I haven’t drank the Kool-Aid as so many others seem to have done. Not yet, anyway. But I’m curious, and my curiosity tends to lead me to compulsive actions. My latest compulsion is an understated and – I think – rather elegant cream color with red accents. I will, of course, be following up later with a more complete write up and reflection of the Cycles Toussaint Velo Routier. For the moment, however, I leave you only with these few photographs to ponder.

There’ve been a number of trials and tribulations, some of which have yet to be resolved. Once the build does get settled and I’ve had a chance to put the Velo Routier through its paces I’ll be sharing my thoughts. Fairly or unfairly, my Boulder Brevet, the Brooks Cambium, and the Compass tires are benchmarks for me and the gauge by which my other bikes are measured. I’m anxious to see how the Velo Routier fares in comparison.
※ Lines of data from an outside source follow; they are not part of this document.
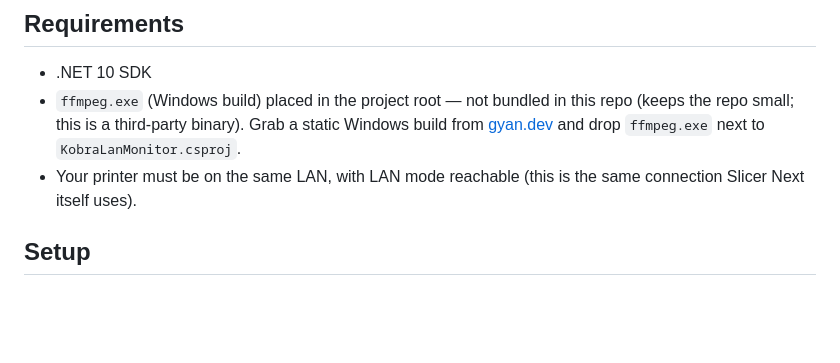
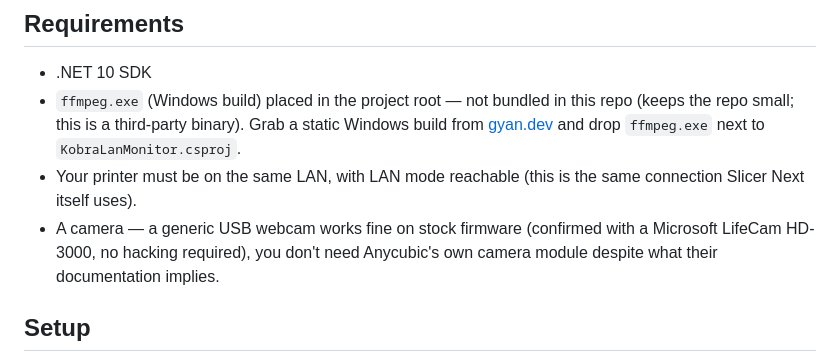
Before and after one commit to A-to-PC/kobra-lan-monitor, a Markdown page: README.md, the part around the change. Drawn GitHub-style; blank space fills up the shorter version.

Commit message:
Note that a generic USB webcam works fine, not just Anycubic's own
Confirmed with a Microsoft LifeCam HD-3000 on stock firmware, no
hacking required -- worth knowing before buying Anycubic's own camera
module if you're just deciding what hardware to get.

Co-Authored-By: Claude Sonnet 5 <noreply@anthropic.com>

```diff
--- a/README.md
+++ b/README.md
@@ -31,6 +31,7 @@ Credentials are never hardcoded. Every session performs its own live handshake a
 - .NET 10 SDK
 - `ffmpeg.exe` (Windows build) placed in the project root — not bundled in this repo (keeps the repo small; this is a third-party binary). Grab a static Windows build from [gyan.dev](https://www.gyan.dev/ffmpeg/builds/) and drop `ffmpeg.exe` next to `KobraLanMonitor.csproj`.
 - Your printer must be on the same LAN, with LAN mode reachable (this is the same connection Slicer Next itself uses).
+- A camera — a generic USB webcam works fine on stock firmware (confirmed with a Microsoft LifeCam HD-3000, no hacking required), you don't need Anycubic's own camera module despite what their documentation implies.
 
 ## Setup
 
```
Git ‘er done.

Oh, the many times I think to myself, “I’ve a lot to do today, so this is just going to be a quick ride.” For the first five or ten minutes, my brain is filled to distraction as I ponder and arrange and add to an ever burgeoning “to do” list. It’s not long though, before my legs begin to limber up, and I’m no longer even aware of the bike beneath me. I wave at an old man watering his lawn, nod in acknowledgement of a fellow cyclist as we cross paths, breath deeply and …

…perhaps it’s birdsong that catches my attention, or the light and shadows playing across a field as the sun climbs above the horizon. Maybe it’s the marvel of thick strands of fog, as trees and houses and cars emerge from nothingness into startling focus with an oddly shallow depth of field. An abandoned house suddenly viewed in an entirely different way, and I stop to make a photograph or a sketch. A handful of ripe mulberries, cool from the morning dew, sun sweetened and beckoning, staining my gloves – which I wipe on my shorts. What the hell, it’ll be another year before they’re in season again. Another hill, and then another, and suddenly I realize I’m miles and miles and miles from home.

And that’s ok.

Oh, the many times I think to myself, “I’ve sure got a lot to get done tomorrow.”